Fibbing Friday — SciFi

Frank (aka PCGuy) and Di (aka Pensitivity101) alternate as hosts for Fibbing Friday, a silly little exercise where we are to write a post with our answers to the ten questions below. But as the title suggests, truth is not an option. The idea is to fib a little, a lot, tell whoppers, be inventive, silly, or even outrageous, in our responses. Today is Frank’s turn to host and he wants to know…

1. What was “Fahrenheit 451” about?

Climate change.

2. In “1984,” who or what was “Big Brother”?

Eric Trump was born in 1984 and Don Jr. was — and still is — his big brother.

3. What do the Hunger Games supposedly commemorate?

These are celebratory games that people of many religions play at the end of their religious fasting rituals.

4. What exactly was the Andromeda Strain?

It was the name of the first COVID-19 variant.

5. What was “Logan’s Run” about?

It was a melodrama about a group of whitewater rafters who got stranded in a river in Georgia at a section of the river called “Logan’s Run.”

6. What is the difference between the red pill and the blue pill in “The Matrix”?

The red pill makes you larger, the blue pill makes you small, and the ones that mother gives you don’t do anything at all.

7. What is the significance of the different hats in “The Adjustment Bureau”?

The different hats were used to take measurement of one’s head to determine the best size and fit.

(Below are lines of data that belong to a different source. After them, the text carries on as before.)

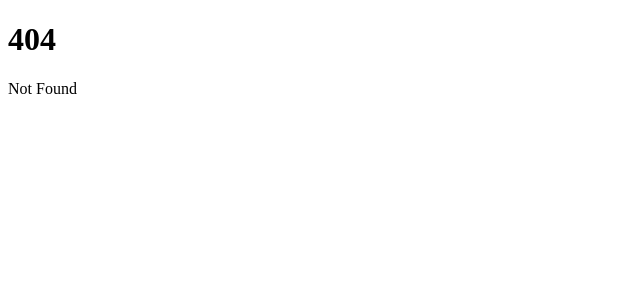
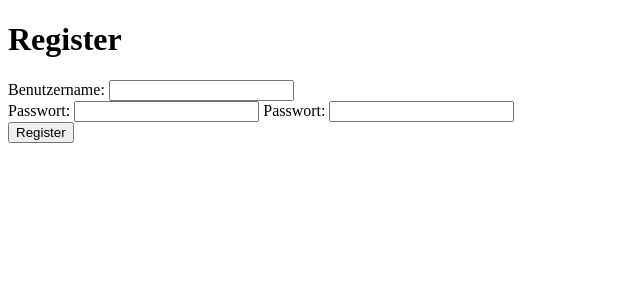
Before and after one commit to IT25A/sem3-se-group-f-hwr-novice, a SvelteKit app: page /register in a window 1280 px wide. Before the commit this address had no page. Shown: the top 300 px of the page, without its empty margins (0-640 px from the left). Built offline with nearby package versions, Linux system fonts and the light colour scheme.

Commit message:
Add files via upload

```diff
--- /dev/null
+++ b/src/routes/register/+page.svelte
@@ -0,0 +1,39 @@
+<h1>Register</h1>
+
+<form method="POST">
+    <label for="username">Benutzername: </label>
+    <input
+            id="username"
+            name="username"
+            type="text"
+            required
+    />
+
+    <br>
+
+    <label for="password">Passwort: </label>
+    <input
+            id="password"
+            name="password"
+            type="password"
+            required
+    />
+
+    <label for="repetition">Passwort: </label>
+    <input
+            id="repetition"
+            name="repetition"
+            type="repetition"
+            required
+    />
+
+    <br>
+
+    <button type="submit">Register</button>
+</form>
+
+<style>
+
+    /* ToDo: Hier später das Login-Formular per CSS aufhübschen! */
+
+</style>
```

8. What happens to all the Martians at the end of “The War of the Worlds”?

When they first landed on Earth in 2017, they said “Take me to your leader” and were taken to see Donald Trump. After meeting with him, they left and flew back to Mars. The Martian general was pissed and said to his underlings, “I thought you said there was intelligent life on Earth.”

9. What vessel does Capt. Nemo pilot?

The Goodyear blimp.

10. What do Axel, Otto, and Hans find at the center of the earth?

A red rubber ball.

Fandango’s Flashback Friday — December 3rd

Wouldn’t you like to expose your newer readers to some of your earlier posts that they might never have seen? Or remind your long term followers of posts that they might not remember? Each Friday I will publish a post I wrote on this exact date in a previous year.

How about you? Why don’t you reach back into your own archives and highlight a post that you wrote on this very date in a previous year? You can repost your Friday Flashback post on your blog and pingback to this post. Or you can just write a comment below with a link to the post you selected.

If you’ve been blogging for less than a year, go ahead and choose a post that you previously published on this day (the 3rd) of any month within the past year and link to that post in a comment.

This was originally posted on December 3, 2017.

Is That a Typo?


I was sure that WordPress had a serious typo in today’s one word prompt, “tenterhooks.” I was absolutely positive the word was supposed to be “tenderhooks,” a word I’ve use occasionally to mean to be filled with painful or anxious anticipation or suspense. Like when you and your girlfriend are waiting to see if that plastic pregnancy test stick she peed on has a little plus sign in the window.

So I was going to write a snide post in which I would be laughing my virtual ass off at Michelle Weber, who posted the prompt, for her careless error. It turns out, though, that the error is mine. “Tenterhooks” it is! Sad!

Then I figured that tenterhooks must be hooks that campers use to secure their tents. I’ve tent-camped many times and had never heard of that term, so I thought maybe it was an archaic term for tent poles, stakes, or ropes. To confirm that, I Googled “tenterhooks.”

It turns out that tenterhooks have nothing whatsoever to do with tents. The word “tenterhooks” comes from the metal hooks that manufacturers used to stretch wool on a tenter while it dried. A tenter is a wooden frame, often in the form of a line of fencing, used to hang woolen or linen cloth to prevent it from shrinking as it dries. The tenterhooks are, not surprisingly, the hooks on the tenter used to hold the cloth in place.

Tenters are no longer everyday objects, but a hundred years ago, in wool weaving areas like the north of England, they were a common sight on the land around the many woollen mills, called “tenter-fields.”

Who knew? So I apologize to WordPress and to Michelle Weber for thinking it was a typo. And I am now swearing off ever using the phrase, “I’m on tenderhooks.”

By the way, she wasn’t pregnant.

FOWC with Fandango — Profit


Welcome to December 3, 2021 and to Fandango’s One-Word Challenge (aka, FOWC). I will be posting each day’s word just after midnight Pacific Time (U.S.).

Today’s word is “profit.”

Write a post using that word. It can be prose, poetry, fiction, non-fiction. It can be any length. It can be just a picture or a drawing if you want. No holds barred, so to speak.

Once you are done, tag your post with #FOWC and create a pingback to this post if you are on WordPress. Please check to confirm that your pingback is there. If not, please manually add your link in the comments.

And be sure to read the posts of other bloggers who respond to this prompt. You will marvel at their creativity.